## Exercise prompt
Copy out all lines of the material below in which "left" occurs.

⁂

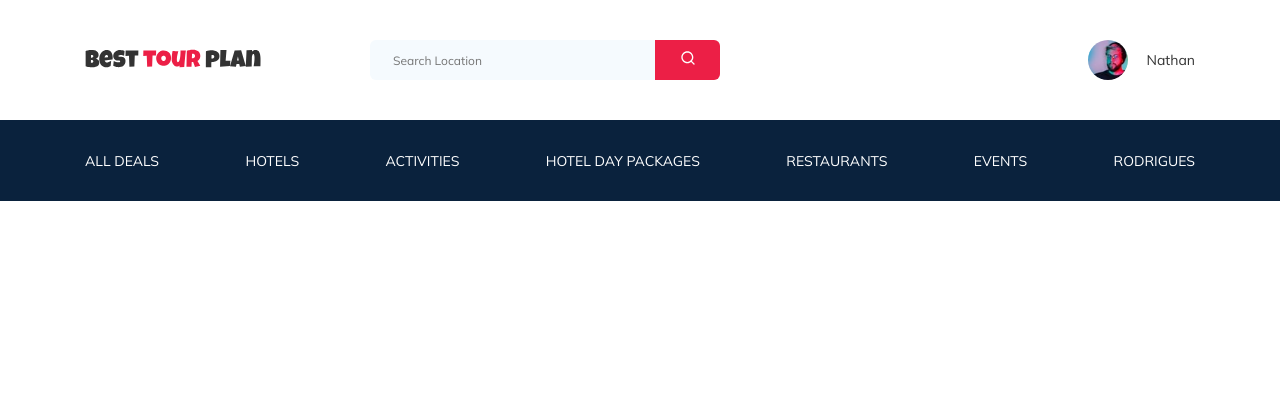
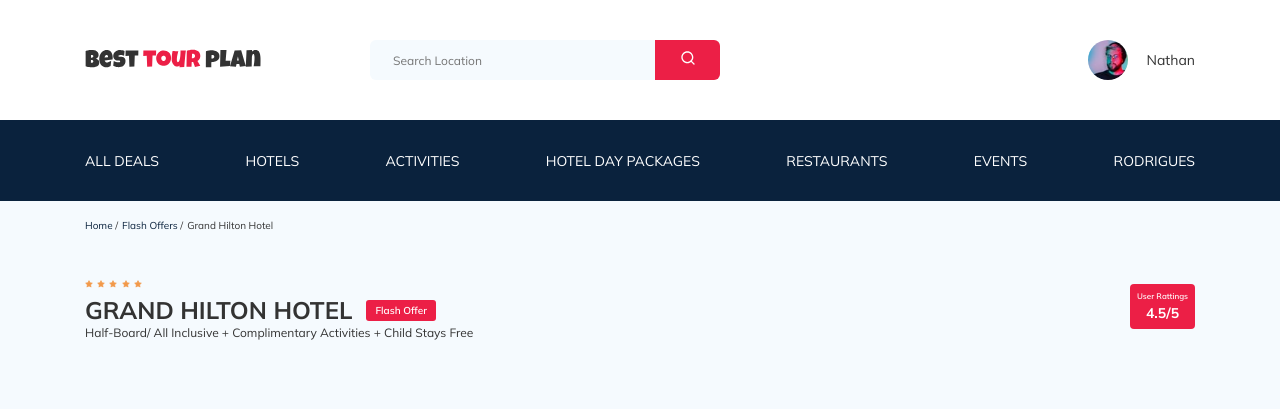
Before and after one commit to E-Viskhan/tour-plan, a PHP site: page / in a window 1280 px wide. Shown: the top 409 px of the page. Run offline with PHP 8.4, Linux system fonts and the light colour scheme.

Commit message:
create: breadcrumb and hotel-info

```diff
--- a/css/style.css
+++ b/css/style.css
@@ -4,6 +4,7 @@
 }
 
 body {
+  background-color: #F5FAFE;
   font-family: 'Mulish', sans-serif;
   color: #333333;
 }
@@ -475,6 +476,120 @@ template {
   color: #333333;
 }
 
+.breadcrumb-list {
+  display: -webkit-box;
+  display: -ms-flexbox;
+  display: flex;
+  -webkit-box-align: center;
+      -ms-flex-align: center;
+          align-items: center;
+  padding: 18px 0;
+  margin: 0;
+  list-style: none;
+}
+
+.breadcrumb-list__item {
+  font-size: 10px;
+  line-height: 13px;
+}
+
+.breadcrumb-list__item:not(:last-child)::after {
+  content: '/';
+  margin-right: 4px;
+}
+
+.breadcrumb-list__link {
+  text-decoration: none;
+  color: #0A223D;
+}
+
+.hotel {
+  padding-top: 23px;
+  padding-bottom: 70px;
+}
+
+.hotel-info {
+  display: -webkit-box;
+  display: -ms-flexbox;
+  display: flex;
+  -webkit-box-align: center;
+      -ms-flex-align: center;
+          align-items: center;
+  -webkit-box-pack: justify;
+      -ms-flex-pack: justify;
+          justify-content: space-between;
+}
+
+.hotel-info__name {
+  margin-top: 4px;
+  margin-bottom: 0;
+}
+
+.hotel-info__offer {
+  margin-left: 14px;
+  margin-top: 4px;
+}
+
+.hotel-description {
+  font-size: 12px;
+  line-height: 15px;
+  margin: 0;
+}
+
+.hotel-name {
+  font-weight: bold;
+  font-size: 24px;
+  line-height: 30px;
+  text-transform: uppercase;
+}
+
+.hotel-wrapper {
+  display: -webkit-box;
+  display: -ms-flexbox;
+  display: flex;
+  -ms-flex-wrap: wrap;
+      flex-wrap: wrap;
+  -webkit-box-align: center;
+      -ms-flex-align: center;
+          align-items: center;
+}
+
+.stars {
+  -ms-flex-preferred-size: 100%;
+      flex-basis: 100%;
+}
+
+.offer {
+  padding: 4px 9px;
+  background-color: #EC1F46;
+  border-radius: 3px;
+  font-weight: 600;
+  font-size: 10px;
+  line-height: 13px;
+  color: #ffffff;
+}
+
+.rating {
+  max-width: 65px;
+  min-height: 45px;
+  background-color: #EC1F46;
+  border-radius: 4px;
+  color: #ffffff;
+  text-align: center;
+}
+
+.rating__text {
+  font-weight: 600;
+  font-size: 8px;
+  line-height: 10px;
+}
+
+.rating__counter {
+  font-weight: bold;
+  font-size: 14px;
+  line-height: 18px;
+}
+
 @media (max-width: 1200px) {
   .container {
     max-width: 960px;
--- a/index.html
+++ b/index.html
@@ -84,5 +84,51 @@
         <!-- /.container -->
       </nav>
     </header>
+    <nav class="breadcrumb">
+      <div class="container">
+        <ol class="breadcrumb-list">
+          <li class="breadcrumb-list__item">
+            <a href="#" class="breadcrumb-list__link">Home</a>
+          </li>
+          <li class="breadcrumb-list__item">
+            <a href="#" class="breadcrumb-list__link">Flash Offers</a>
+          </li>
+          <li class="breadcrumb-list__item">Grand Hilton Hotel</li>
+        </ol>
+      </div>
+      <!-- /.container -->
+    </nav>
+    <!-- /.breadcrumb -->
+    <section class="hotel">
+      <div class="container">
+        <div class="hotel-info">
+          <div class="hotel-info__text">
+            <div class="hotel-wrapper">
+              <div class="stars">
+                <img src="img/star.svg" alt="icon star" />
+                <img src="img/star.svg" alt="icon star" />
+                <img src="img/star.svg" alt="icon star" />
+                <img src="img/star.svg" alt="icon star" />
+                <img src="img/star.svg" alt="icon star" />
+              </div>
+              <h1 class="hotel-name hotel-info__name">grand hilton hotel</h1>
+              <span class="offer hotel-info__offer">Flash Offer</span>
+            </div>
+            <p class="hotel-description hotel-info__description">
+              Half-Board/ All Inclusive + Complimentary Activities + Child Stays
+              Free
+            </p>
+          </div>
+          <!-- /.hotel-info__text -->
+          <div class="rating hotel-info__rating">
+            <span class="rating__text">User Rattings</span>
+            <span class="rating__counter">4.5/5</span>
+          </div>
+          <!-- /.hotel-info__rating -->
+        </div>
+        <!-- /.hotel-info -->
+      </div>
+      <!-- /.container -->
+    </section>
   </body>
 </html>
--- a/sass/_media.sass
+++ b/sass/_media.sass
@@ -44,7 +44,23 @@
           width: 16px
           height: 1px
           background-color: $text-color
-
+  .stars
+    flex-basis: auto
+  .hotel
+    &-name
+      flex-basis: 100%
+    &-info
+      &__text
+        width: 100%
+      &__name
+        margin-top: 10px
+      &__rating
+        display: none
+      &__offer
+        order: -1
+        margin-left: 0
+    &-wrapper
+      justify-content: space-between
 @media (max-width: 576px)
   .logo
     width: 99px
--- a/sass/_settings.sass
+++ b/sass/_settings.sass
@@ -2,6 +2,7 @@
   box-sizing: border-box
 
 body
+  background-color: $secondary
   font-family: 'Mulish', sans-serif
   color: $text-color
 
--- a/sass/_variables.sass
+++ b/sass/_variables.sass
@@ -1,4 +1,5 @@
 $primary: #EC1F46
+$secondary: #F5FAFE
 $text-color: #333333
 $dark: #0A223D
 $light: #ffffff
--- /dev/null
+++ b/sass/blocks/_breadcrumb.sass
@@ -0,0 +1,17 @@
+.breadcrumb
+  &-list
+    display: flex
+    align-items: center
+    padding: 18px 0
+    margin: 0
+    list-style: none
+    &__item
+      font-size: 10px
+      line-height: 13px
+      &:not(:last-child)
+        &::after
+          content: '/'
+          margin-right: 4px
+    &__link
+      text-decoration: none
+      color: #0A223D
--- /dev/null
+++ b/sass/blocks/_hotel.sass
@@ -0,0 +1,51 @@
+.hotel
+  padding-top: 23px
+  padding-bottom: 70px
+  &-info
+    display: flex
+    align-items: center
+    justify-content: space-between
+    &__name
+      margin-top: 4px
+      margin-bottom: 0
+    &__offer
+      margin-left: 14px
+      margin-top: 4px
+  &-description
+    font-size: 12px
+    line-height: 15px
+    margin: 0
+  &-name
+    font-weight: bold
+    font-size: 24px
+    line-height: 30px
+    text-transform: uppercase
+  &-wrapper
+    display: flex
+    flex-wrap: wrap
+    align-items: center
+.stars
+  flex-basis: 100%
+.offer
+  padding: 4px 9px
+  background-color: $primary
+  border-radius: 3px
+  font-weight: 600
+  font-size: 10px
+  line-height: 13px
+  color: $light
+.rating
+  max-width: 65px
+  min-height: 45px
+  background-color: $primary
+  border-radius: 4px
+  color: $light
+  text-align: center
+  &__text
+    font-weight: 600
+    font-size: 8px
+    line-height: 10px
+  &__counter
+    font-weight: bold
+    font-size: 14px
+    line-height: 18px
--- a/sass/style.sass
+++ b/sass/style.sass
@@ -6,5 +6,9 @@
 @import 'normalize'
 // Стили для блока header
 @import 'blocks/header'
+// Хлебные крошки
+@import 'blocks/breadcrumb'
+// Стили блока Отель
+@import 'blocks/hotel'
 // Подключение стилей для адаптива
 @import 'media'
```
Also changed, not shown: other parts of css/style.css (+28 -0 lines), img/star.svg (added), 1 other file.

⁂

## Answer area
+  margin-left: 14px;
+        margin-left: 0
+      margin-left: 14px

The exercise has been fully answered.